Distributed tracing in Knative
In this article, you will learn how distributed tracing works in Knative and we will explore how the OpenTelemetry project can make tracing support in this environment easier. We will explore Knative under the hood to understand what distributed tracing capabilities it provides out-of-the-box and which parts of the system need additional instrumentation.
Knative is a serverless platform built on top of Kubernetes as a set of
CustomResourceDefinitions (CRDs). The project is split into two logical parts:
- serving - facilitates the creation, deployment and scaling of workload/services
- eventing - facilitates event-driven communication between workloads to enable loosely coupled architectures
In this article we will not cover Knative fundamentals, please refer to the Knative documentation to get familiar with the project.

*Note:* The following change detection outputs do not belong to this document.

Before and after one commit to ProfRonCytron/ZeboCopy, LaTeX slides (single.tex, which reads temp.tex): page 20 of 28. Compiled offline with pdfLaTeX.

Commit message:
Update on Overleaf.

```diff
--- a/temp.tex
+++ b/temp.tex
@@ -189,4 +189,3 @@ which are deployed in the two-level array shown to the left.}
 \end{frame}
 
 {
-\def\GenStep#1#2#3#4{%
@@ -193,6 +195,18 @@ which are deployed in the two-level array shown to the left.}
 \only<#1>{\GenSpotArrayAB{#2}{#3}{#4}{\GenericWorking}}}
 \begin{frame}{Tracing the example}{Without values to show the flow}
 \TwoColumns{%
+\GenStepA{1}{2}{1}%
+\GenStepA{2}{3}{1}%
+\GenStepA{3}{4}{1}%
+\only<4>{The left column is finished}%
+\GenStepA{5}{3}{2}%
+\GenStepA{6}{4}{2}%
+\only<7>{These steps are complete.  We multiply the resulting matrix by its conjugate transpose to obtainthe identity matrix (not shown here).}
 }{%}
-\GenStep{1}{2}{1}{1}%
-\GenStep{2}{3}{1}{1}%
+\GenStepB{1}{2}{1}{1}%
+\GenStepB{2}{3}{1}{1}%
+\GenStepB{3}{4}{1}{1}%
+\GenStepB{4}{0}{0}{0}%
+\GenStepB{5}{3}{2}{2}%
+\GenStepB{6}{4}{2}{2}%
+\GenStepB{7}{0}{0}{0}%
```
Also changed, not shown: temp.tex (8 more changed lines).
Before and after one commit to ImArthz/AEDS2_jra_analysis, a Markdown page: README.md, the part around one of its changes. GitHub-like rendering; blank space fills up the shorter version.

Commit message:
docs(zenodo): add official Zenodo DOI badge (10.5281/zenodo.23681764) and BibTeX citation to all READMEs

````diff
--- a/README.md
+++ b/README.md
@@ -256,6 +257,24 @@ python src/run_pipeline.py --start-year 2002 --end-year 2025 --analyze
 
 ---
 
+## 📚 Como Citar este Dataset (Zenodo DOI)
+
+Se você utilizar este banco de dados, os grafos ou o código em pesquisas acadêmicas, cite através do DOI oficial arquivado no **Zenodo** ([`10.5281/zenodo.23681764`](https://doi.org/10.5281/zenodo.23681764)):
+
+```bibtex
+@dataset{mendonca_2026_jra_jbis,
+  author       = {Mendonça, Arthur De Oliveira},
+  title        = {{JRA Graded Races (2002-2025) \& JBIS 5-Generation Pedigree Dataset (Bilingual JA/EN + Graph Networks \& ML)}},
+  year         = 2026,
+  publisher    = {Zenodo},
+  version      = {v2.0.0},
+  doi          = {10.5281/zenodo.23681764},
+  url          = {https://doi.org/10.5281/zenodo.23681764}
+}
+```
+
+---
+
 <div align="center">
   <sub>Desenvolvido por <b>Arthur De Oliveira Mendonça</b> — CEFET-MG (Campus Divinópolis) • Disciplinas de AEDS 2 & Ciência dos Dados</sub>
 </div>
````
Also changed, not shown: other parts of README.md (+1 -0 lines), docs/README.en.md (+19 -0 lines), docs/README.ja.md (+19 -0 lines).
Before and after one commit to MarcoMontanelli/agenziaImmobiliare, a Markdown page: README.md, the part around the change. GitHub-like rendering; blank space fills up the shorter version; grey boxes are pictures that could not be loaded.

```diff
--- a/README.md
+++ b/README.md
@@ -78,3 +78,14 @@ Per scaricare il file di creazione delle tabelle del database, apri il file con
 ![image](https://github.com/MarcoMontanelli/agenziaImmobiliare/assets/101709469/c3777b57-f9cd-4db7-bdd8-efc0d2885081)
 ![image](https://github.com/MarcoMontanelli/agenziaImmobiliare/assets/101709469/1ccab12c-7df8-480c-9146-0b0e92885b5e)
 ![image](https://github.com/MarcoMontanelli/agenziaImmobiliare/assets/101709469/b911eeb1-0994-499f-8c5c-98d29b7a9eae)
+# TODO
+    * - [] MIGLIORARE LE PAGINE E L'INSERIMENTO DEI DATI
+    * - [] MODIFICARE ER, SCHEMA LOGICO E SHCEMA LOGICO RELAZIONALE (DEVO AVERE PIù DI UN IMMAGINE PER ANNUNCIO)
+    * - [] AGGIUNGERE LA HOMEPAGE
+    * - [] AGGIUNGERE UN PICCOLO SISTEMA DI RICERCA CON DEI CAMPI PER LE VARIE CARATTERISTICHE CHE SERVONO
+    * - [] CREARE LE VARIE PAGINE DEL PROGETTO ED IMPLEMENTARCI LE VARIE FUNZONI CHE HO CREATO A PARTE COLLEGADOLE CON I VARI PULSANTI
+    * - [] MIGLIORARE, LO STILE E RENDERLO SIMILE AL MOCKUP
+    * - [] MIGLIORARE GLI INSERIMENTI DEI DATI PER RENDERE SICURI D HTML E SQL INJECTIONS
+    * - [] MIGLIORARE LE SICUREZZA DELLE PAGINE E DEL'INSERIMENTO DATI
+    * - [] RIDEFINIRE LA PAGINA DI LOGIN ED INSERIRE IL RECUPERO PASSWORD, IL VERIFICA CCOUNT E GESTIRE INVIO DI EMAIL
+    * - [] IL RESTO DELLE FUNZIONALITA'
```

Knative data flow
Before we deep dive into tracing let’s take a look at a data flow example. It will help us to understand Knative architecture and which parts of the system need to be instrumented in order to understand the timing characteristics of the request or transaction. On the diagram below there are two user workloads (first and second) and an incoming request marked as (1. HTTP) that goes to use workload first and then to the workload second as a cloud event message.
There are two important facts about this diagram:
- all the traffic goes through queue-proxy sidecar
- all traffic goes through Knative component(s). The Knative components in the diagram are abstract. It can be a Knative activator service, Knative event broker, dispatcher etc.
From the telemetry perspective, the purpose of queue-proxy is similar to istio-proxy from Istio service mesh. It is a proxy that intercepts all traffic going to the workload and it emits telemetry data for any communication going to or from the workload.
Distributed tracing in Knative
The Knative project comes with a solid distributed tracing integration. Major parts of the system are already instrumented and the system creates trace data for transactions/requests that go to user workloads.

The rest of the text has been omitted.